His travels across the country were actually divided into two separate expeditions; the first one, in 1789, was a river expedition to the Arctic Ocean although this wasn’t the direction he had actually meant to travel (sounds a bit like my sense of direction…). From a colleague in Montreal, he had learned that the First Nations people understood how the local rivers flowed to the northwest and, acting on this information, he set out on what was then known as the Dehcho (now the Mackenzie) River by canoe in the hope of finding the northwest passage to the Pacific Ocean. Instead, he ended up traveling in the opposite direction and ended up at the Atlantic Ocean on July 14, 1789.
In Mackenzie’s mind this was a massive disappointment (he even initially named the river that would become the Mackenzie, ‘Disappointment River’) and, as a result of this set back, he returned to Great Britain in 1791 to study up on the new advances in longitude before returning to Canada in 1792.
1792-1793 marked the years of his second, more successful, expedition and the one which played a significant role in the history of British Columbia.
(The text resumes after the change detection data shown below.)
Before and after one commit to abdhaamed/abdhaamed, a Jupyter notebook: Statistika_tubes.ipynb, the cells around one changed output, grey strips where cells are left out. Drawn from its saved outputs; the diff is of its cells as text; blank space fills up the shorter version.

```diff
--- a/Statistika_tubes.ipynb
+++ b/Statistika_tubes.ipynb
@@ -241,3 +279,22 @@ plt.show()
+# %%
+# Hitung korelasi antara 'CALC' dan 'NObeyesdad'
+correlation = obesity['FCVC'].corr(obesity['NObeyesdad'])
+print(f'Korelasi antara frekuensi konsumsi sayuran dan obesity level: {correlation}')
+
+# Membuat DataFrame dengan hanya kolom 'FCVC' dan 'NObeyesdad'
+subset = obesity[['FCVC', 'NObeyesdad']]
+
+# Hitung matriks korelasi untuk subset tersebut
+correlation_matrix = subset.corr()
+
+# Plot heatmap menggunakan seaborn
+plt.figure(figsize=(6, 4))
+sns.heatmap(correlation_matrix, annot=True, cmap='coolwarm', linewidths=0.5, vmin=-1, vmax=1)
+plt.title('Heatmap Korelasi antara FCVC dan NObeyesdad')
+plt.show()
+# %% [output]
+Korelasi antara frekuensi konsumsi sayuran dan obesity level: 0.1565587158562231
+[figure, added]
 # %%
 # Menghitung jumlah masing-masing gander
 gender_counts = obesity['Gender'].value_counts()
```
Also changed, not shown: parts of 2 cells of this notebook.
Accompanied by two native guides, his cousin, six Canadian voyagers, and a dog, Mackenzie set out from Fort Chipewyan on the 10th of October 1792 and set out along the Pine River the flow of which eventually lead to the Peace River. After building and wintering at what is now known as Fort Fork, the company set out to continue along the length of the Peace River on March 9, 1793 before finally reaching the upper region of the Fraser River.
Having been told by the first nations people in the area, that the Fraser Canyon was un-navigational and populated by tribes who had a history of being unfriendly to outsiders, Mackenzie and his companions elected instead to ascend the West Road River, cross over the Coast Mountains, and descend the Bella Coola River towards the sea. On July 20, 1793; he reached Bella Coola and became the first recorded person to complete a transcontinental crossing of North America north of Mexico and, by only a matter of 48 days, missed meeting George Vancouver there. His initial plan had been to continue westward with the intent to reach the open ocean of the Pacific but was stopped from obtaining this goal by the Heiltsuk peoples and, so, had to be content with writing a message on a rock near the water’s edge of the Dean Channel instead.
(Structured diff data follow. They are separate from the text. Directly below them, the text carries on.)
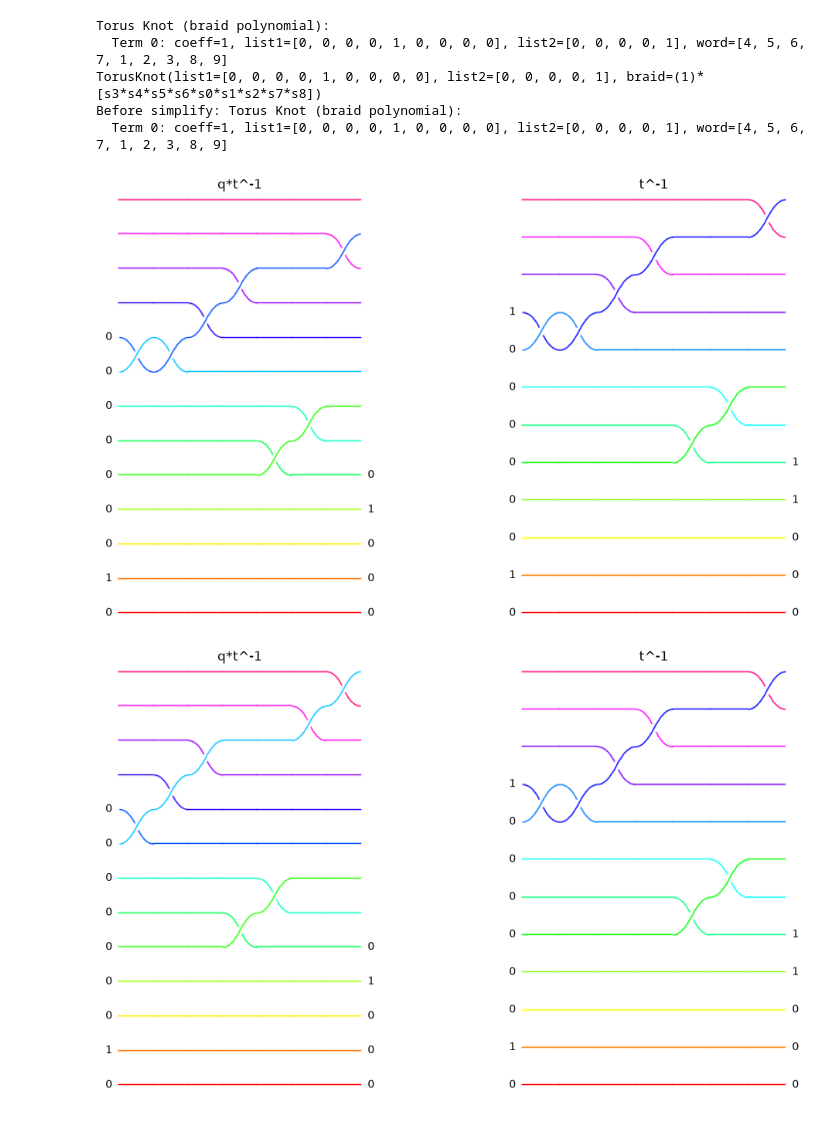
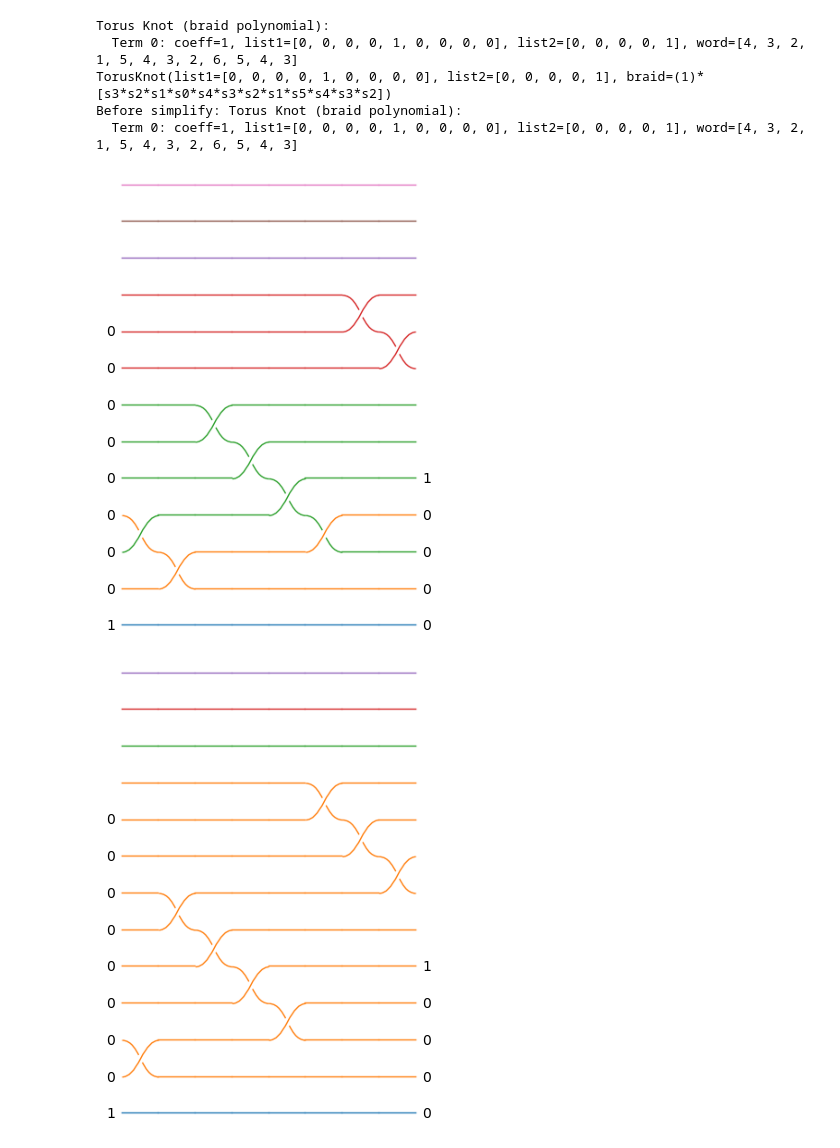
Before and after one commit to mmazin82/knots, a Jupyter notebook: combine.ipynb, the cells around one changed output. Cells and saved outputs as stored; diff of their text form; code cells hidden in the pictures.

Commit message:
fixed knot torus creation (window)

```diff
--- a/combine.ipynb
+++ b/combine.ipynb
@@ -1262,7 +1288,7 @@ List1: [0, 0, 0, 0, 1, 0, 0, 0, 0]
 List2: [0, 0, 0, 0, 1]
 # %%
 #SIMPLIFYING THE TORUS KNOT USING THE SIMPLIFICATION RULES
-tk = TorusKnot(l1, l2, b_word) #create a TorusKnot object with the two 0/1 sequences and the braid word
+tk = TorusKnot(l1, l2, b_word, window=True) #b_word is window notation (a permutation); window=True converts it to a braid word
 print(tk) #print the TorusKnot object
 print(repr(tk)) #repr(tk) gives a more detailed representation of the TorusKnot object
 
@@ -1276,50 +1302,42 @@ import math
 #fig, axes = plt.subplots(nrows, ncols, figsize=(6 * ncols, 6 * nrows), squeeze=False)
 #axes = axes.flatten()
 
 
 print("Before simplify:", tk)
 #tk.plot_braid()
 
 tk.simplify_1_on_top()
 #tk.plot_braid()
 
-tk.simplify_0s_vertical()
+tk.simplify_1_on_top()
 #tk.plot_braid()
 
-tk.simplify_0s_vertical()
-#tk.plot_braid()
-
-tk.simplify_0s_vertical()
-#tk.plot_braid()
-
-tk.simplify_0s_vertical()
-#tk.plot_braid()
-
-tk.simplify_0s_vertical()
+tk.simplify_1_on_top()
 #tk.plot_braid()
 
 tk.simplify_1_on_top()
 #tk.plot_braid()
 
 tk.simplify_0s_vertical()
 #tk.plot_braid()
 
-tk.simplify_0s_first()
+tk.simplify_0s_vertical()
 tk.plot_braid()
 
 tk.simplify_0s_vertical()
 tk.plot_braid()
 
 tk.simplify_0s_vertical()
+tk.simplify_0s_vertical()
+tk.simplify_0s_vertical()
+tk.simplify_0s_vertical()
+tk.simplify_0s_vertical()
 tk.plot_braid()
-
-tk.simplify_0s_first()
-tk.plot_braid()
 # %% [output]
 Torus Knot (braid polynomial):
-  Term 0: coeff=1, list1=[0, 0, 0, 0, 1, 0, 0, 0, 0], list2=[0, 0, 0, 0, 1], word=[4, 5, 6, 7, 1, 2, 3, 8, 9]
-TorusKnot(list1=[0, 0, 0, 0, 1, 0, 0, 0, 0], list2=[0, 0, 0, 0, 1], braid=(1)*[s3*s4*s5*s6*s0*s1*s2*s7*s8])
+  Term 0: coeff=1, list1=[0, 0, 0, 0, 1, 0, 0, 0, 0], list2=[0, 0, 0, 0, 1], word=[4, 3, 2, 1, 5, 4, 3, 2, 6, 5, 4, 3]
+TorusKnot(list1=[0, 0, 0, 0, 1, 0, 0, 0, 0], list2=[0, 0, 0, 0, 1], braid=(1)*[s3*s2*s1*s0*s4*s3*s2*s1*s5*s4*s3*s2])
 Before simplify: Torus Knot (braid polynomial):
-  Term 0: coeff=1, list1=[0, 0, 0, 0, 1, 0, 0, 0, 0], list2=[0, 0, 0, 0, 1], word=[4, 5, 6, 7, 1, 2, 3, 8, 9]
+  Term 0: coeff=1, list1=[0, 0, 0, 0, 1, 0, 0, 0, 0], list2=[0, 0, 0, 0, 1], word=[4, 3, 2, 1, 5, 4, 3, 2, 6, 5, 4, 3]
-[figure, old version]
+[figure, new version]
-[figure, old version]
+[figure, new version]
```
Also changed, not shown: parts of 4 cells of this notebook.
At a later point in time, these words were permanently inscribed by surveyors and the rock itself, as well as the area around it, are now part of the Sir Alexander Mackenzie Provincial Park. Even though Mackenzie did not achieve his goal of reaching the open waters of the ocean, he still became the first individual to traverse the span of the country over land as well as the first to navigate so many of the inland waterways which cover the face of Canada. Possibly, the part of his journey that had the most long-term impact though, was that it showed the European explorers who had crossed the Atlantic Ocean and landed on the eastern coast of the new world that it was possible to cross the expanse of this country and played a huge role in opening up the western regions of Canada to these colonizing forces.